It’s not something he talks about in great detail on the campaign trail. He doesn’t talk a lot about the fact that he is a graduate of both Harvard Business and Harvard Law. In fact, he said Obama spent too much time at Harvard, even though he obviously spent a lot of time at Harvard.

And Bain Capital, it’s a 15-year period that is very important to understand. And right now, we’re hearing on both sides of the campaign 30-second commercials. But in our book, we talk about 15 years and 100 deals. So, obviously, that tells you there’s a lot more there. It’s an interesting story that tells you really about the kind of person he is and what he would try to bring to the table.

MARGARET WARNER: So talk a little bit more about what kind of person he is. In other words, if you have been 15 years in that pressure cooker, the pressure to perform for yourself, your stockholders, pressure to cinch a deal, do you see those same qualities coming to him as a candidate, shaping him as a candidate?

MICHAEL KRANISH: Well, we haven’t had that many businesspeople who have become presidents and successful presidents, so it’s not clear that being in business is necessarily the best qualifier.

He also was governor, which is a more direct experience. But at Bain Capital, the way he worked was as a business consultant and also running a large investment fund. So you typically had to put in about a million dollars to be in this fund, and he would invest these hundreds of millions of dollars in various companies.

For his investors, and this is important — for the investors, he was very successful, nearly doubling their money every year. That’s different than going in and running a business. He himself has said that he didn’t go in and run the companies. That was left to management. He was running his investment fund and the fund was very successful in making very wealthy investors even wealthier.

It is a different story and a legitimate thing to talk about on the campaign for both sides about what happened in very specific deals where he went in, put debt on companies. Sometimes they succeeded. Sometimes they didn’t. And that’s a different story than the investment fund success.

MARGARET WARNER: A lot has been made by — from analysts to people who have worked for him about what some call his formality, some call his remoteness or stiffness.

Some say, you know, he can’t really — he’s not comfortable connecting on a human level with people he doesn’t know well. One, do you agree with that assessment from looking at him close and was he always that way?

MICHAEL KRANISH: Well, Mitt Romney has grown up in a series of bubbles, like we mentioned a minute ago, a pretty controlled world. He is not a back-slapping politician.

For example, he never ran for mayor or city council. He started his political career running for the U.S. Senate against Ted Kennedy. So he is a more formal person. He doesn’t spend perhaps — people at Bain Capital would say, after work, he would put his briefcase in the car and then he went home.

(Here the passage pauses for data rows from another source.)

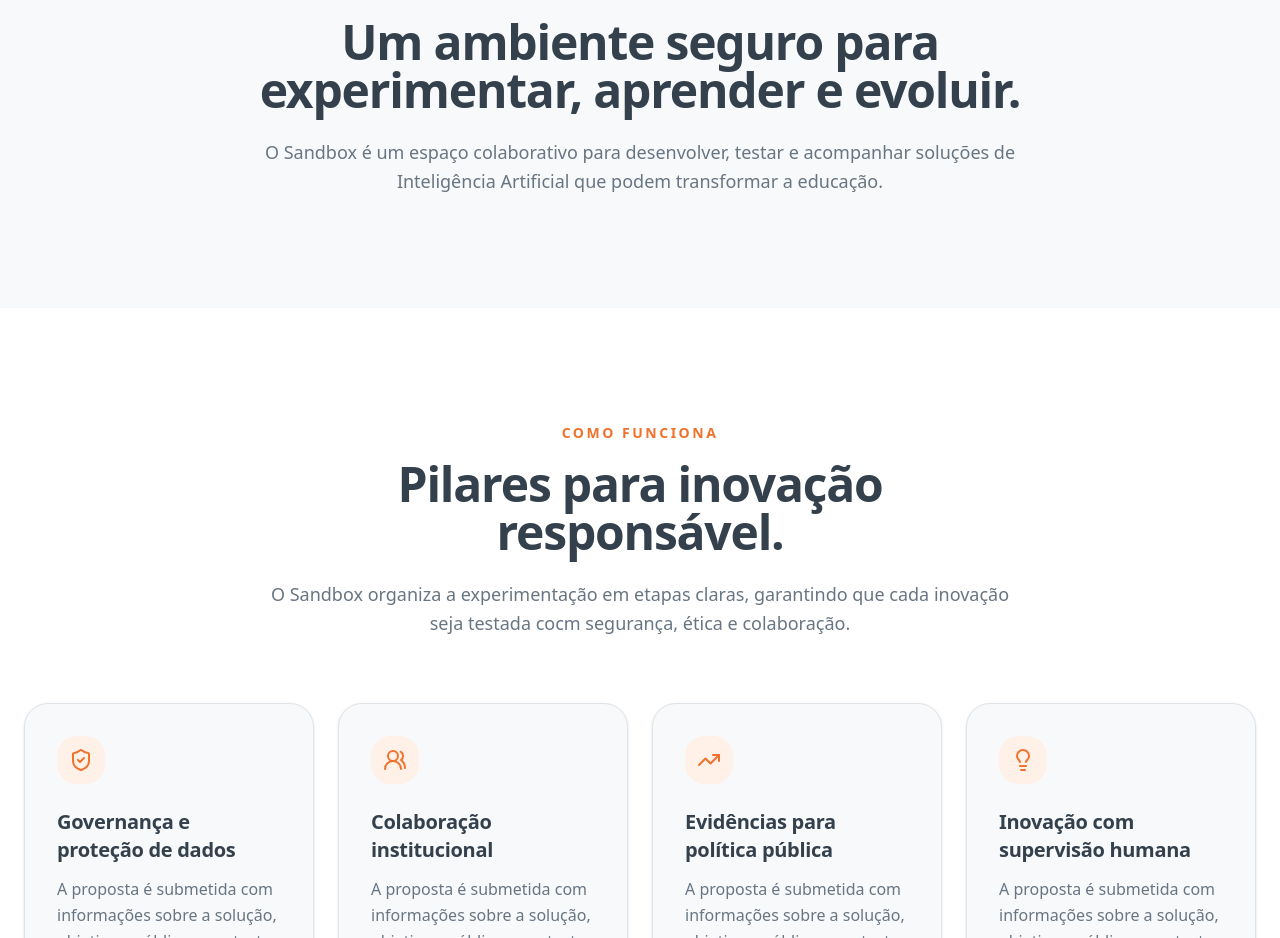
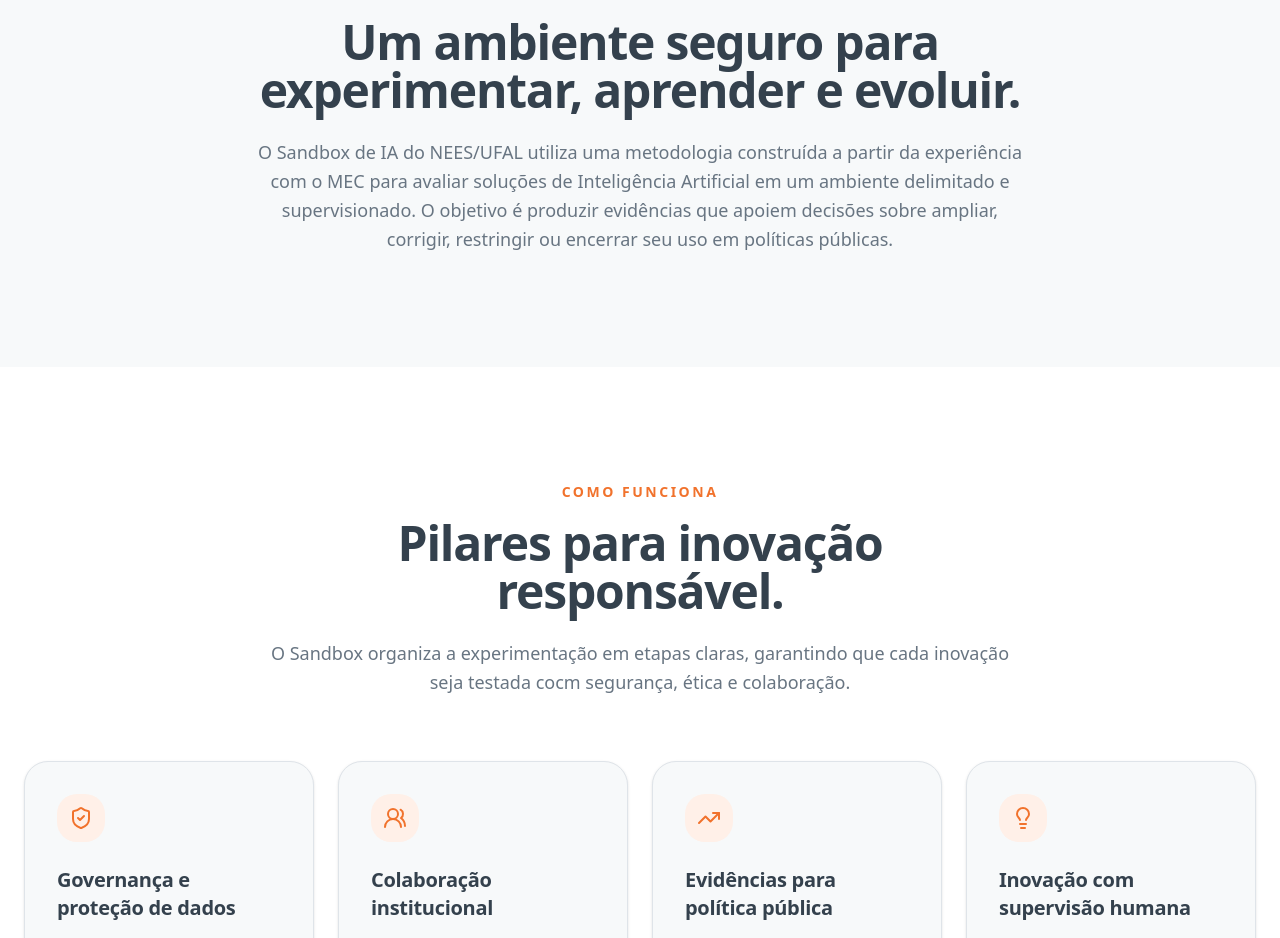
Before and after one commit to beatnees/sandbox, a Next.js app: page / in a window 1280 px wide. Shown: the part 2900-3838 px from the top of the page. Built offline with nearby package versions, Linux system fonts and the light colour scheme; no server answers.

Commit message:
atualiza apresentação institucional do Sandbox

```diff
--- a/app/page.tsx
+++ b/app/page.tsx
@@ -230,7 +230,7 @@ export default async function Home() {
 
         <MapaSandbox />
 
-        {/* SOBRE */}
+        {/* sobre */}
         <section id="sobre" className="bg-background px-6 py-20 md:py-28">
           <div className="mx-auto max-w-7xl">
             {/* cabeçalho */}
@@ -244,9 +244,12 @@ export default async function Home() {
               </h2>
 
               <p className="mt-6 text-lg leading-relaxed text-muted-foreground">
-                O Sandbox é um espaço colaborativo para desenvolver, testar e
-                acompanhar soluções de Inteligência Artificial que podem
-                transformar a educação.
+                O Sandbox de IA do NEES/UFAL utiliza uma metodologia construída
+                a partir da experiência com o MEC para avaliar soluções de
+                Inteligência Artificial em um ambiente delimitado e
+                supervisionado. O objetivo é produzir evidências que apoiem
+                decisões sobre ampliar, corrigir, restringir ou encerrar seu uso
+                em políticas públicas.
               </p>
             </div>
           </div>
```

And Mitt Romney has said he didn’t take the briefcase out of the car when he got home. And that tells you I think a lot about Mitt Romney. He wanted to go in, do the job, leave it behind and then go home to his family.

MARGARET WARNER: And, finally, in a general election campaign, there are rigors and pressures you never experience in the worst nomination campaign.

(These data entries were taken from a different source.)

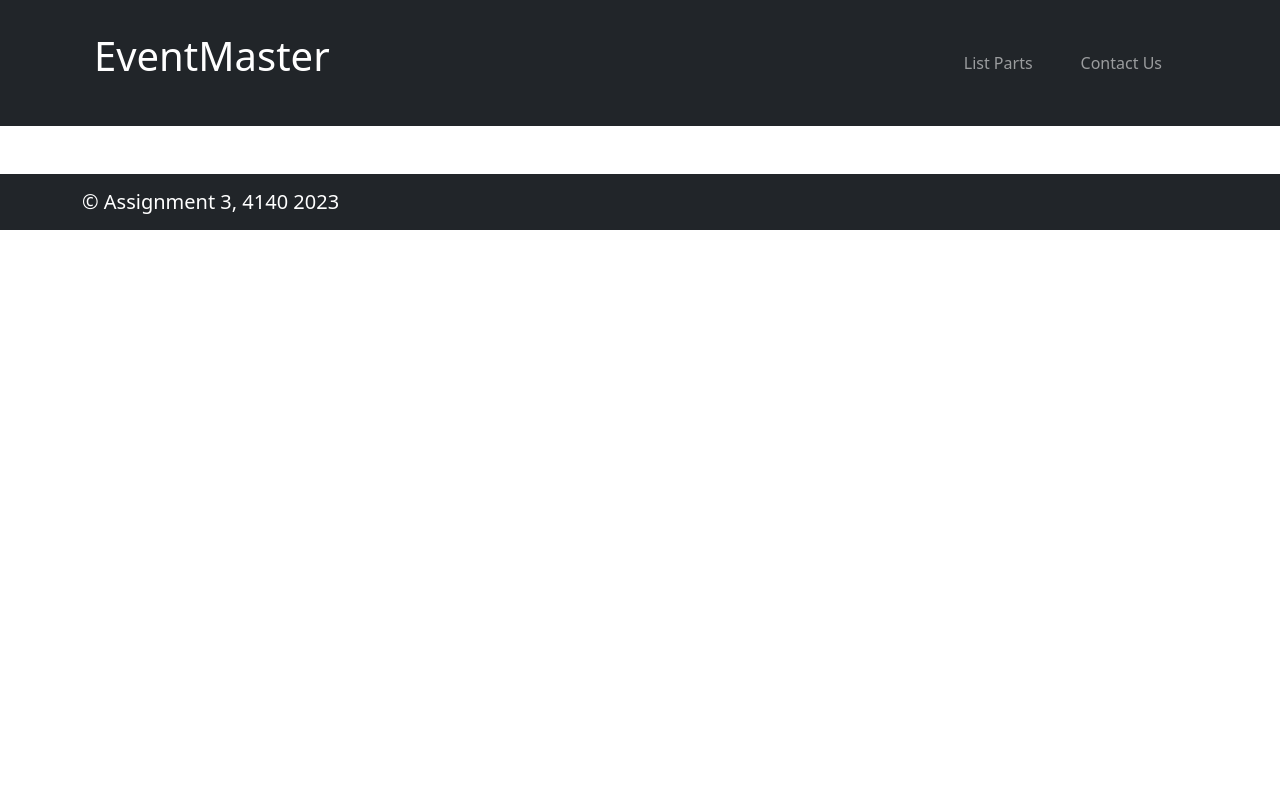
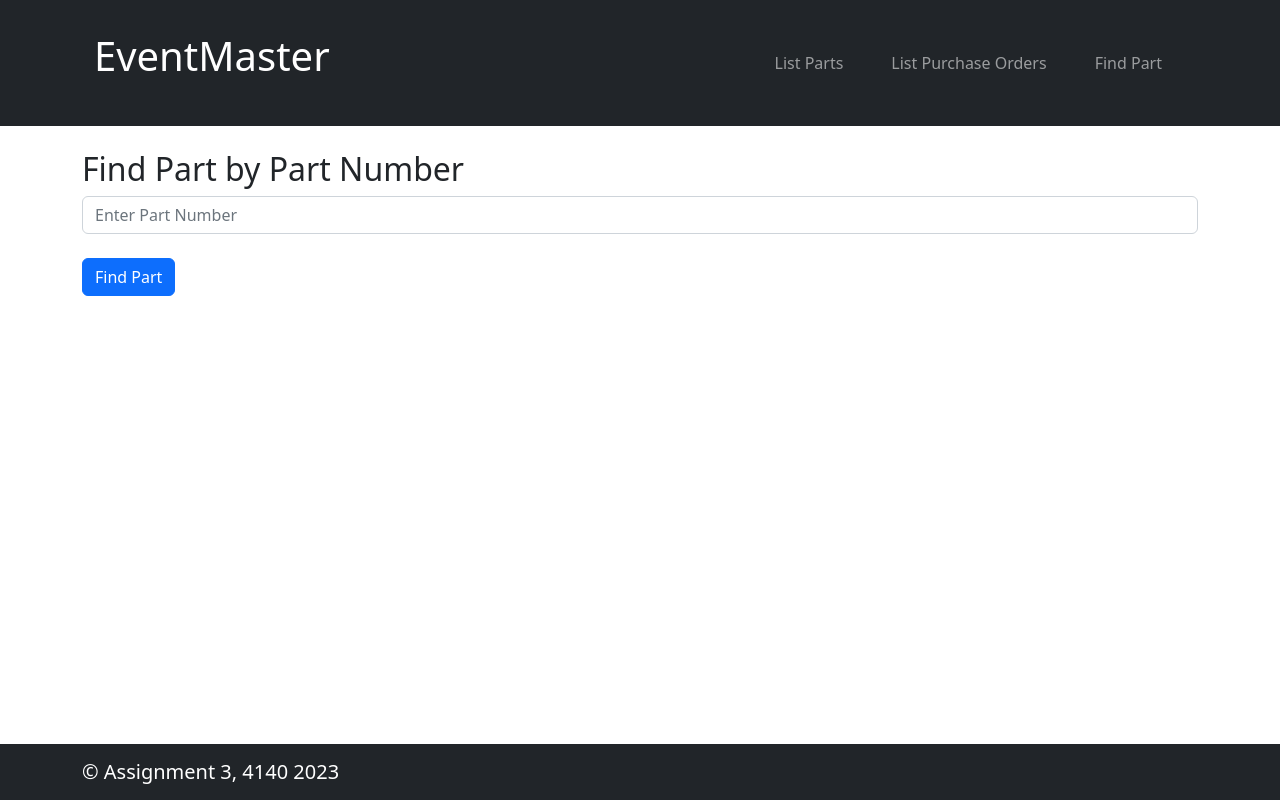
Before and after one commit to bhavyajain2024/UnifiedProcurementHub, a React (Create React App) app in the folder frontend/: page /findPart in a window 1280 px wide. Built offline with nearby package versions, Linux system fonts and the light colour scheme.

Commit message:
added parts search

```diff
--- a/frontend/src/App.js
+++ b/frontend/src/App.js
@@ -1,6 +1,8 @@
 import { Route, Routes } from 'react-router-dom';
 import HomePage from './components/HomePage';
 import PartsList from './components/parts/PartsList';
+import PurchaseOrdersList from './components/purchaseOrder/ListPurchaseOrder';
+import FindPart from './components/parts/FindPart';
 import createFooter from './components/Footer';
 import NavBar from './components/NavBar';
 
@@ -12,7 +14,8 @@ function App() {
         <Routes>
           <Route exact path='/' Component={HomePage}/>
           <Route path='/parts' Component={PartsList}/>
-          <Route path='/' Component={HomePage}/>
+          <Route path='/purchaseOrder' Component={PurchaseOrdersList}/>
+          <Route path='/findPart' Component={FindPart}/>
         </Routes>
         {createFooter()}
       </div>
--- a/frontend/src/components/Footer.js
+++ b/frontend/src/components/Footer.js
@@ -2,11 +2,10 @@ import Container from 'react-bootstrap/Container';
 import Navbar from 'react-bootstrap/Navbar';
 import React from "react";
 
-function createFooter(){
-
-    return(
+function createFooter() {
+  return (
     <>
-            <Navbar bg="dark" variant="dark" className='mt-5'>
+      <Navbar bg="dark" variant="dark" className='mt-5' style={{ position: 'fixed', bottom: 0, width: '100%' }}>
         <Container>
           <Navbar.Brand>
             &copy; Assignment 3, 4140 2023
--- a/frontend/src/components/NavBar.js
+++ b/frontend/src/components/NavBar.js
@@ -24,8 +24,11 @@ function NavBar({ loggedIn, isAdmin, onLogout }) {
                 <Nav.Link className="mx-3" as={Link} to="/parts">
                   List Parts
                 </Nav.Link>
-                <Nav.Link className="mx-3" as={Link} to="/ContactUs">
-                  Contact Us
+                <Nav.Link className="mx-3" as={Link} to="/purchaseOrder">
+                  List Purchase Orders
+                </Nav.Link>
+                <Nav.Link className="mx-3" as={Link} to="/findPart">
+                  Find Part
                 </Nav.Link>
               </Nav>
             </Navbar.Collapse>
--- a/frontend/src/components/homepage/Description.js
+++ b/frontend/src/components/homepage/Description.js
@@ -18,7 +18,7 @@ function Description() {
             Welcome to the company X website! We are a company that provides tools and you can submit purchase order using the links at the top of the page.
             <br />
             <br />
-            Click links on top navigation bar to view the list of parts and to submit a purchase order.
+            Click links on top navigation bar to perform the actions.
           </Card.Text>
         </Card.Body>
       </Card>
--- /dev/null
+++ b/frontend/src/components/parts/FindPart.js
@@ -0,0 +1,70 @@
+import React, { useState } from 'react';
+import { Table, Form, Button, Alert } from 'react-bootstrap';
+
+const FindPart = () => {
+  const [partNo, setPartNo] = useState('');
+  const [part, setPart] = useState(null);
+  const [error, setError] = useState(null);
+
+  const handleFindPart = () => {
+    fetch(`http://localhost:5050/CompanyX/parts/${partNo}`)
+      .then((response) => {
+        if (!response.ok) {
+          setError('Part not found');
+          setPart(null);
+          return null;
+        }
+        return response.json();
+      })
+      .then((data) => setPart(data))
+      .catch((error) => console.error('Error fetching part:', error));
+  };
+
+  return (
+    <div className='container'>
+        <br/>
+      <h2>Find Part by Part Number</h2>
+      <Form>
+        <Form.Group controlId="partNoInput">
+          <Form.Control
+            type="text"
+            placeholder="Enter Part Number"
+            value={partNo}
+            onChange={(e) => setPartNo(e.target.value)}
+          />
+        </Form.Group>
+        <br/>
+        <Button variant="primary" onClick={handleFindPart}>
+          Find Part
+        </Button>
+      </Form>
+      <br/>
+      <br/>
+      {error && <Alert variant="danger">{error}</Alert>}
+      {part && (
+        <Table striped bordered hover responsive>
+          <tbody>
+            <tr>
+              <td>Part Name:</td>
+              <td>{part.partName_628}</td>
+            </tr>
+            <tr>
+              <td>Part Description:</td>
+              <td>{part.partDescription_628}</td>
+            </tr>
+            <tr>
+              <td>Current Price:</td>
+              <td>${part.currentPrice_628}</td>
+            </tr>
+            <tr>
+              <td>Quantity on Hand:</td>
+              <td>{part.QoH_628}</td>
+            </tr>
+          </tbody>
+        </Table>
+      )}
+    </div>
+  );
+};
+
+export default FindPart;
--- a/frontend/src/components/parts/PartsList.js
+++ b/frontend/src/components/parts/PartsList.js
@@ -12,7 +12,8 @@ const PartsList = () => {
   }, []);
 
   return (
-    <div>
+    <div className='container'>
+      <br/>
       <h2>Parts List</h2>
       <Table striped bordered hover responsive>
         <thead>
--- /dev/null
+++ b/frontend/src/components/purchaseOrder/ListPurchaseOrder.js
@@ -0,0 +1,40 @@
+import React, { useState, useEffect } from 'react';
+import { Table } from 'react-bootstrap';
+
+const PurchaseOrdersList = () => {
+  const [purchaseOrders, setPurchaseOrders] = useState([]);
+
+  useEffect(() => {
+    fetch('http://localhost:5050/CompanyX/purchase-orders')
+      .then((response) => response.json())
+      .then((data) => setPurchaseOrders(data))
+      .catch((error) => console.error('Error fetching purchase orders:', error));
+  }, []);
+
+  return (
+    <div className='container'>
+      <br/>
+      <h2>Purchase Orders List</h2>
+      <Table striped bordered hover responsive>
+        <thead>
+          <tr>
+            <th>PO Number</th>
+            <th>Date</th>
+            <th>Status</th>
+          </tr>
+        </thead>
+        <tbody>
+          {purchaseOrders.map((po) => (
+            <tr key={po.poNo_628}>
+              <td>{po.poNo_628}</td>
+              <td>{po.datePO_628}</td>
+              <td>{po.status_628}</td>
+            </tr>
+          ))}
+        </tbody>
+      </Table>
+    </div>
+  );
+};
+
+export default PurchaseOrdersList;
```
Lines whose indentation alone changed are shown as unchanged.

What does his past history tell you about how he will withstand that?

MICHAEL KRANISH: Well, we’re really interested to see, because when he ran against Ted Kennedy, Ted Kennedy beat him, and beat him pretty badly in debates, a lot of people thought, and certainly the way the election results turned out.

And he has not faced a race against another Democrat nationally, obviously. Running in the GOP primary against a relatively weak field is different than what he’s going to face now. There will be a lot of very harsh attacks on both sides. And people will want to know, can you connect with me? Can you understand the problems I have?

And that’s something that some of his own advisers have asked about him. How can you get away from this image of the perfect hair and the starched shirt and really show that you have a connection to the average person? It’s been a challenge for him. It will continue to be a challenge.

MARGARET WARNER: Well, much to see.

Thank you so much for helping us at least think of how to look at it, Michael.